Automatically, Apache 2..52 will react to any HTTP TRACE request it receives. This can be a potential security problem since it makes it possible for certain kinds of XSS attacks. For particulars, see http://world wide

I'm attempting to disable TRACE demands by using the instructions proven within the page associated with above. I added the next lines of code to my http.conf file, and restarted apache:

RewriteEngine On
RewriteRule .* - [F]

However, after i send a TRACE request to my web server, it appears to disregard the rewrite rules and responds as though TRACE demands remained as enabled.

For instance:

[admin2@dedicated ~]$ telnet 80
Trying XXXX...
Connected to (XXXX).
Escape character is '^]'.
X-Test: foobar

HTTP/1.1 200 OK
Date: Sat, 11 Jul 2009 17:33:41 GMT
Server: Apache/2.0.52 (Red Hat)
Connection: close
Content-Type: message/http

X-Test: foobar

Connection closed by foreign host.

The server should respond with 403 Forbidden. Rather, it echoes back my request having a 200 OK.

Like a test, I transformed the RewriteCond to % ^GET

After I do that, Apache properly responds to any or all GET demands with 403 Forbidden. However when I change Return to TRACE, still it allows TRACE demands through.

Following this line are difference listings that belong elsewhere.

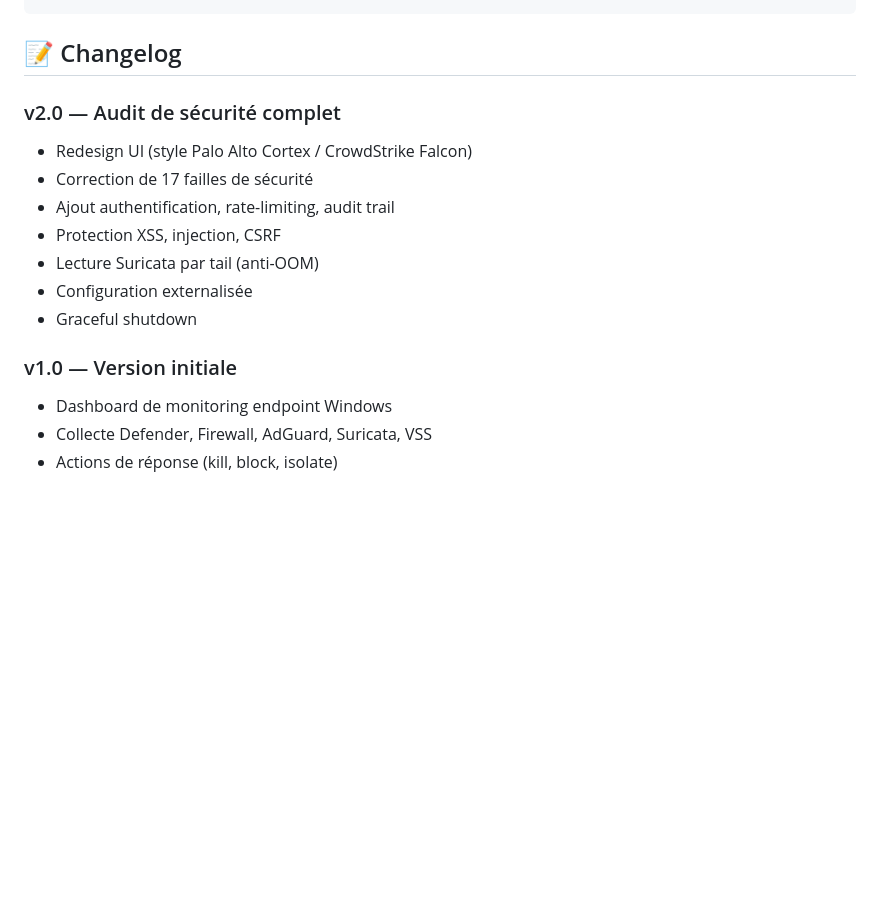
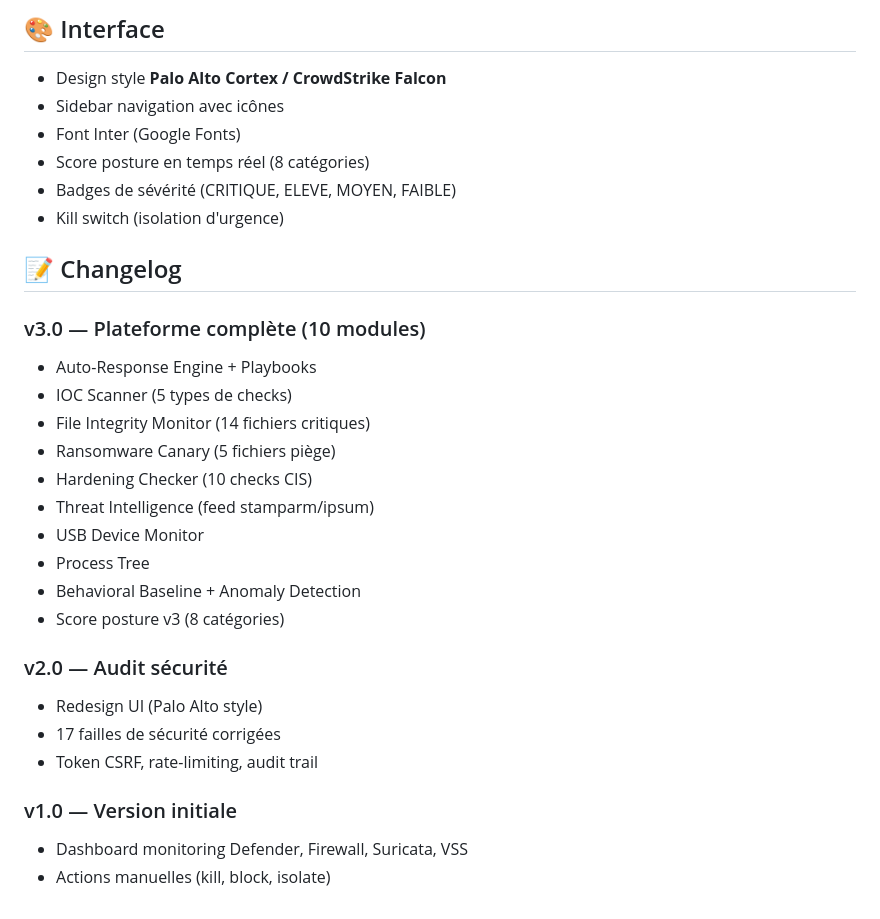
Before and after one commit to deallex-cpu/sentinel-endpoint-security, a Markdown page: README.md, the part around one of its changes. Drawn GitHub-style; blank space fills up the shorter version.

```diff
--- a/README.md
+++ b/README.md
@@ -81,16 +62,31 @@ node server.js
+## 🎨 Interface
+
+- Design style **Palo Alto Cortex / CrowdStrike Falcon**
+- Sidebar navigation avec icônes
+- Font Inter (Google Fonts)
+- Score posture en temps réel (8 catégories)
+- Badges de sévérité (CRITIQUE, ELEVE, MOYEN, FAIBLE)
+- Kill switch (isolation d'urgence)
 
 ## 📝 Changelog
 
-### v2.0 — Audit de sécurité complet
-- Redesign UI (style Palo Alto Cortex / CrowdStrike Falcon)
-- Correction de 17 failles de sécurité
-- Ajout authentification, rate-limiting, audit trail
-- Protection XSS, injection, CSRF
-- Lecture Suricata par tail (anti-OOM)
-- Configuration externalisée
-- Graceful shutdown
+### v3.0 — Plateforme complète (10 modules)
+- Auto-Response Engine + Playbooks
+- IOC Scanner (5 types de checks)
+- File Integrity Monitor (14 fichiers critiques)
+- Ransomware Canary (5 fichiers piège)
+- Hardening Checker (10 checks CIS)
+- Threat Intelligence (feed stamparm/ipsum)
+- USB Device Monitor
+- Process Tree
+- Behavioral Baseline + Anomaly Detection
+- Score posture v3 (8 catégories)
+
+### v2.0 — Audit sécurité
+- Redesign UI (Palo Alto style)
+- 17 failles de sécurité corrigées
+- Token CSRF, rate-limiting, audit trail
 
 ### v1.0 — Version initiale
-- Dashboard de monitoring endpoint Windows
-- Collecte Defender, Firewall, AdGuard, Suricata, VSS
-- Actions de réponse (kill, block, isolate)
+- Dashboard monitoring Defender, Firewall, Suricata, VSS
+- Actions manuelles (kill, block, isolate)
```
Also changed, not shown: other parts of README.md (+44 -63 lines), INSTALL.md (added, +355 -0 lines).
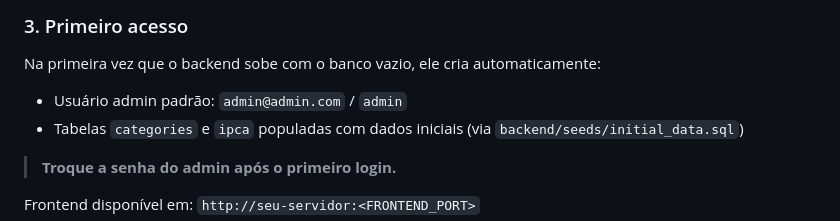
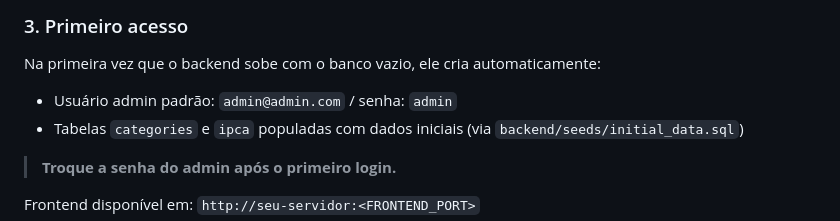
Before and after one commit to lucascbd/fisc.io, a Markdown page: README.md, the part around the change. Drawn GitHub-style.

```diff
--- a/README.md
+++ b/README.md
@@ -99,7 +99,7 @@ python3 -c "import secrets; print(secrets.token_urlsafe(32))"
 
 Na primeira vez que o backend sobe com o banco vazio, ele cria automaticamente:
 
-- Usuário admin padrão: `admin@admin.com` / `admin`
+- Usuário admin padrão: `admin@admin.com` / senha: `admin`
 - Tabelas `categories` e `ipca` populadas com dados iniciais (via `backend/seeds/initial_data.sql`)
 
 > **Troque a senha do admin após o primeiro login.**
```
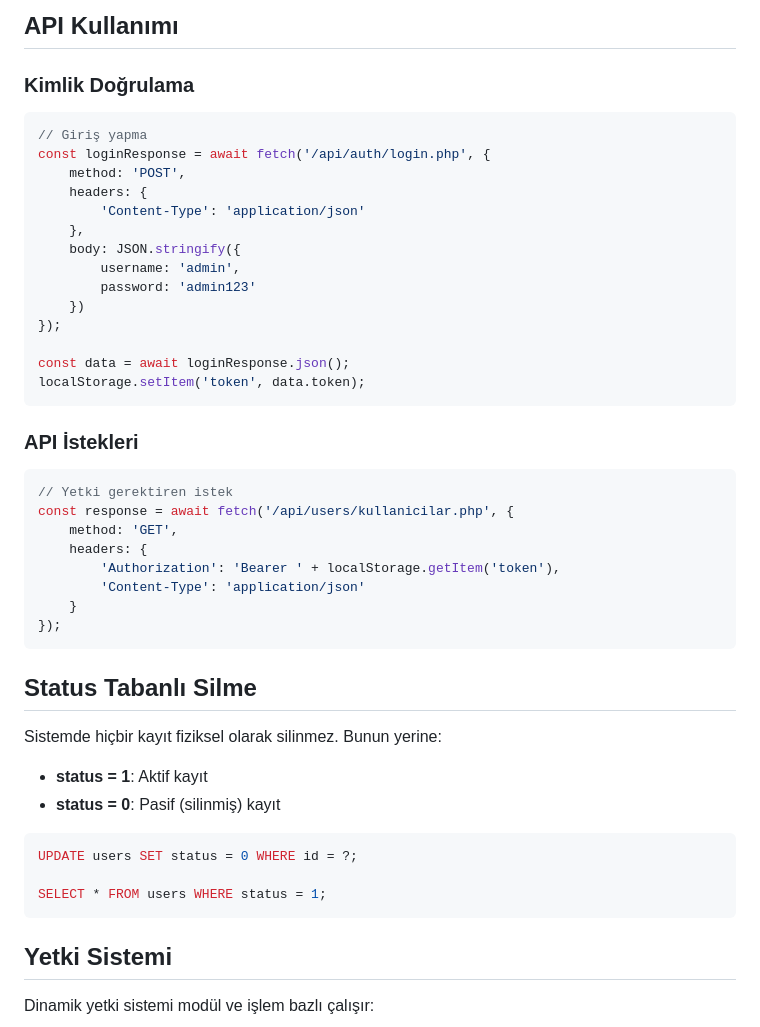
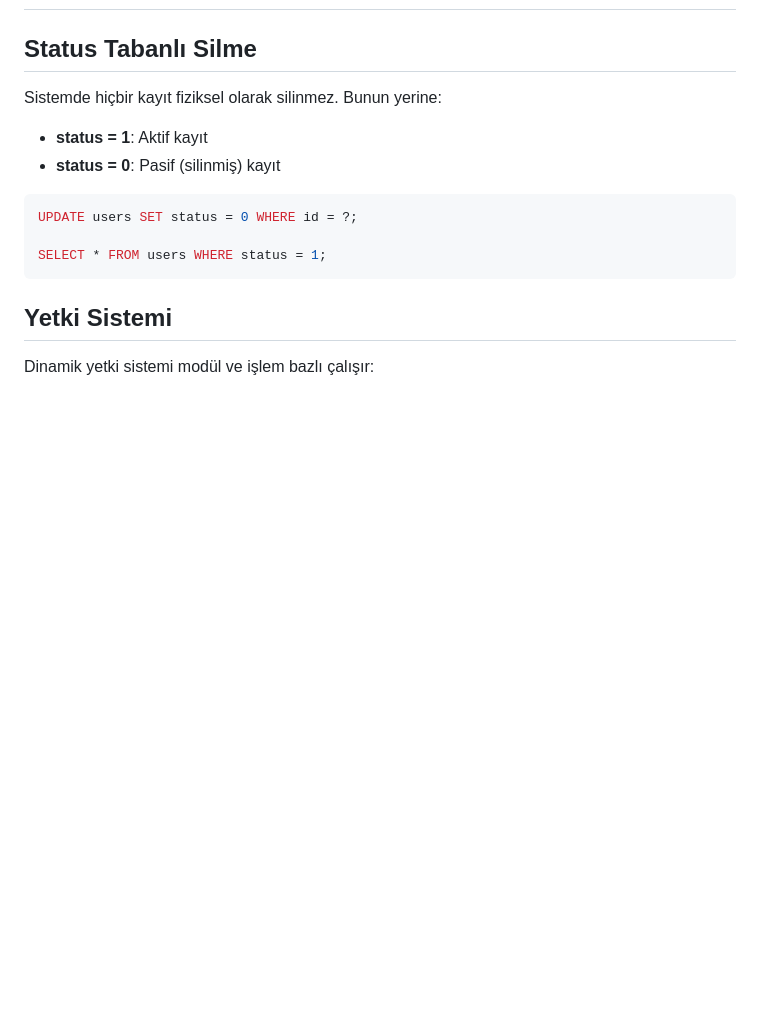
Before and after one commit to ilaydabalal/apartment-management-system, a Markdown page: README.md, the part around one of its changes. Rendered like a GitHub page; blank space fills up the shorter version.

````diff
--- a/README.md
+++ b/README.md
@@ -142,35 +87,3 @@ Sistem ilk çalıştırıldığında varsayılan admin kullanıcısı oluşturul
-##  API Kullanımı
-
-### Kimlik Doğrulama
-```javascript
-// Giriş yapma
-const loginResponse = await fetch('/api/auth/login.php', {
-    method: 'POST',
-    headers: {
-        'Content-Type': 'application/json'
-    },
-    body: JSON.stringify({
-        username: 'admin',
-        password: 'admin123'
-    })
-});
-
-const data = await loginResponse.json();
-localStorage.setItem('token', data.token);
-```
-
-### API İstekleri
-```javascript
-// Yetki gerektiren istek
-const response = await fetch('/api/users/kullanicilar.php', {
-    method: 'GET',
-    headers: {
-        'Authorization': 'Bearer ' + localStorage.getItem('token'),
-        'Content-Type': 'application/json'
-    }
-});
-```
-
 ##  Status Tabanlı Silme
 
 Sistemde hiçbir kayıt fiziksel olarak silinmez. Bunun yerine:
````
Also changed, not shown: other parts of README.md (+0 -55 lines).
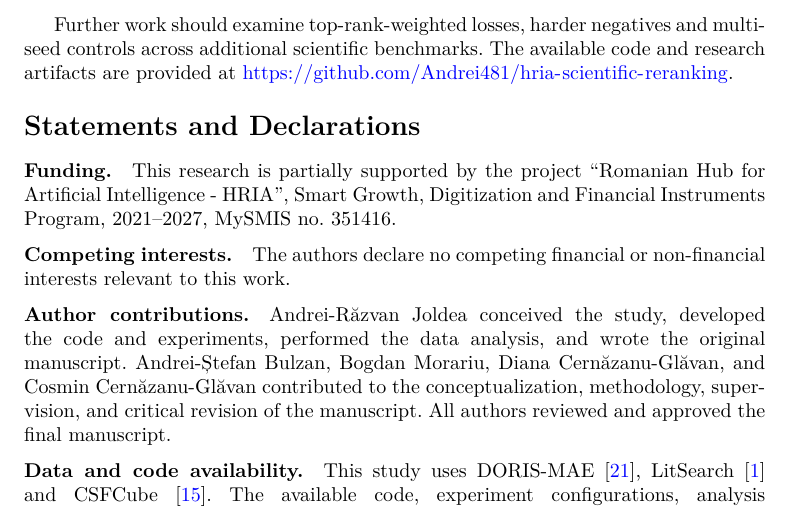
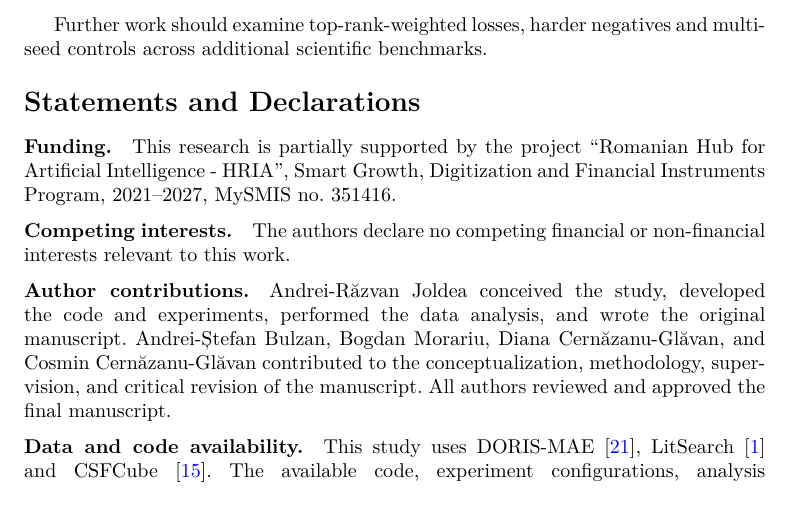
Before and after one commit to Andrei481/hria-scientific-reranking, a LaTeX paper (article.tex): part of page 21 of 24, cut so that both start at the same text. Compiled offline with pdfLaTeX.

Commit message:
remove code statement from conclusion

```diff
--- a/article.tex
+++ b/article.tex
@@ -1324,8 +1324,7 @@ Larger-model and GPT-4o comparisons remain
 configuration-dependent, and early ranking quality is an important limitation.
 
 Further work should examine top-rank-weighted losses, harder negatives and
-multi-seed controls across additional scientific benchmarks. The available code and research artifacts are
-provided at \url{https://github.com/Andrei481/hria-scientific-reranking}.
+multi-seed controls across additional scientific benchmarks.
 
 \FloatBarrier
 \backmatter
```
Also changed, not shown: submission/article.pdf, 2 other files.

How do i get Apache to prevent reacting to follow demands?

As is available stated, that actually works inside your VirtualHost block. While you did not show httpd.conf I can not say why your initial attempt did not work - it's context-sensitive.

It unsuccessful within the since it is not necessarily relevant there, that's generally for access control. Whether it did not operate in the .htaccess the chances are apache wasn't searching for it (you should use AllowOverride make it possible for them).

Some versions require:

TraceEnable Off

I determined the right way to get it done.

I'd attempted placing the block of rewrite directives in three places: within the <Directory "/var/www/html"> area of the httpd.conf file, towards the top of my httpd.conf file, as well as in the /var/world wide web/html/.htaccess file. None of those three techniques labored.

Finally, however, I attempted putting the block of code in <VirtualHost *:80> a part of my httpd.conf. For whatever reason, it really works when it's placed. there.